A new report from scientists advising the Ontario government says vaccinations in long-term care homes have helped cut infections by 89 percent and deaths by 96 percent in the eight weeks since inoculations began in December.

UK Students Back to School After 2-Month Closure

British children returned to school on Monday after a two-month closure, with Prime Minister Boris Johnson saying he aimed to get the country “ moving closer to a sense of normality.”

As part of the plan, millions of high school and college students coming back to UK classrooms will be tested for the first few weeks. Authorities want to quickly detect and isolate asymptomatic cases in order to avoid sending entire schools home. Britain has had Europe’s deadliest outbreak, with nearly 125,000 COVID-19 deaths.

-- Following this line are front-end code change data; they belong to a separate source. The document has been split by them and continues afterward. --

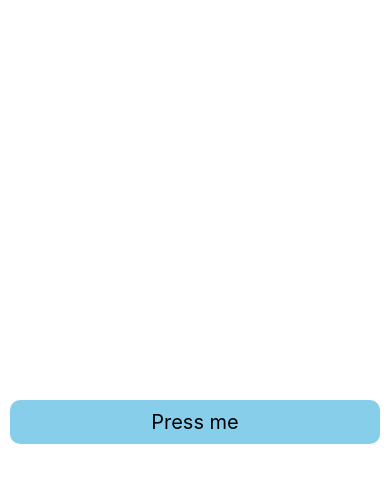
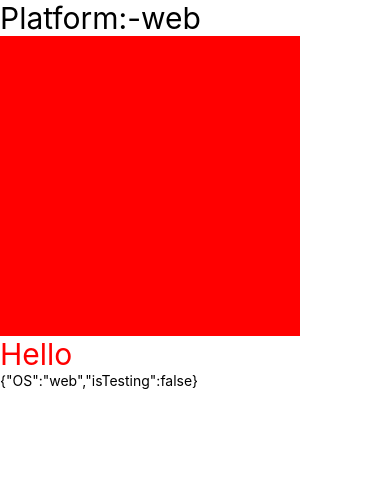
Before and after one commit to deep1524/ReactNative, a React Native app: screen / in a window 390 px wide. Shown: the top 482 px of the page. Built offline with nearby package versions, Linux system fonts and the light colour scheme.

Commit message:
plateform

```diff
--- a/App.js
+++ b/App.js
@@ -26,6 +26,7 @@ import Loader from './components/Loader';
 import Modal_open from './components/Modal';
 import Status_Bar from './components/Status_Bar';
 import Pressable_com from './components/Pressable_com';
+import Plate_form from './components/plateform';
 
 function App() {
   return (
@@ -47,9 +48,10 @@ function App() {
   <Loader/>
    <Modal_open/>
      <Status_Bar/>
+      <Pressable_com />
    */}
 
-      <Pressable_com />
+     <Plate_form/>
     </>
   );
 }
--- /dev/null
+++ b/components/plateform.jsx
@@ -0,0 +1,23 @@
+import React from 'react';
+import {Platform, StyleSheet, Text, View} from 'react-native';
+
+const Plate_form = () => {
+  return (
+    <View>
+      <Text style={{fontSize: 30}}>Platform:-{Platform.OS}</Text>
+      {
+        Platform.OS==="android" ? <View style={{backgroundColor:"red", height:300 ,width:300}}></View> :<View style={{backgroundColor:"red", height:300 ,width:300}}></View>
+      }
+      <Text style={styles.text}>Hello</Text>
+      <Text>{JSON.stringify(Platform)}</Text>
+    </View>
+  );
+};
+const styles = StyleSheet.create({
+    text:{
+        color:Platform.OS==="android" ? "orange" : "red",
+        fontSize:30
+    }
+  });
+
+export default Plate_form;
```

Greece Eyes Lifting Curbs in Retail Before End-March, Tourism in May

Greece plans to lift CCP virus restrictions in the retail sector and open schools before the end of March and begin to re-open the tourism sector in May ahead of the vital summer season, a government spokeswoman said on Monday.

How the sector fares will be crucial for the country which is slowly emerging from a decade-long debt crisis but which has seen its economy shrink sharply due to COVID-19 restrictions.

White House Calls on Texas Governor to Accept Federal Funds for Testing of Illegal Immigrants

White House spokesperson Jen Psaki said Texas Gov. Greg Abbott “declined” an offer of federal funds to pay for CCP virus testing for illegal immigrants, adding that the administration hopes “he’ll reconsider.”

Federal officials have asked Texas to assist with this issue, Abbott said Thursday, but he declined, saying testing and quarantining migrants is the federal government’s job.

“Instead of doing their job, the Biden administration suggested it did not have the sufficient resources and, remarkably, asked Texas to assist them in aiding their illegal immigration program. Texas refused,” Abbott said in a statement.

Hungary Closes Stores, Schools to Curb Surge Due to Variants

Hungarians on Monday awoke to a new round of strict lockdown measures aimed at slowing a record-breaking wave of COVID-19 hospitalizations and deaths that are among the worst in the world.

Hungarian Prime Minister Viktor Orban has warned that the strain on the country’s hospitals will soon surpass any other period in Hungary since the pandemic began, and that failing to impose harsher restrictions now would result in a “tragedy.”

Syria’s Assad and His Wife Test Positive

Syria’s President Bashar al-Assad and his wife Asma have tested positive for COVID-19 after showing minor symptoms, his office said on Monday.

The Syrian leader and his spouse, who announced her recovery from breast cancer in 2019, were both in good health and would keep working while in isolation at home, the statement said.

2 Dead, 2 in ICU After 83,400 Receive Sinovac Vaccines in Hong Kong

Two Hong Kong residents are in serious condition after receiving China’s Sinovac COVID-19 vaccines, the Hong Kong government announced on Sunday, after a 55-year-old woman with chronic illness died four days after receiving her vaccine—the second related death in the city.

On Sunday, 8,100 people were vaccinated with Sinovac’s CoronaVac vaccine, which was 82.3 percent of the daily vaccination appointments, according to the city’s Health Department.

Zachary Stieber, Meiling Lee, Alexander Zhang, Nicole Hao, Tom Ozimek, Reuters, The Canadian Press, and The Associated Press contributed to this report.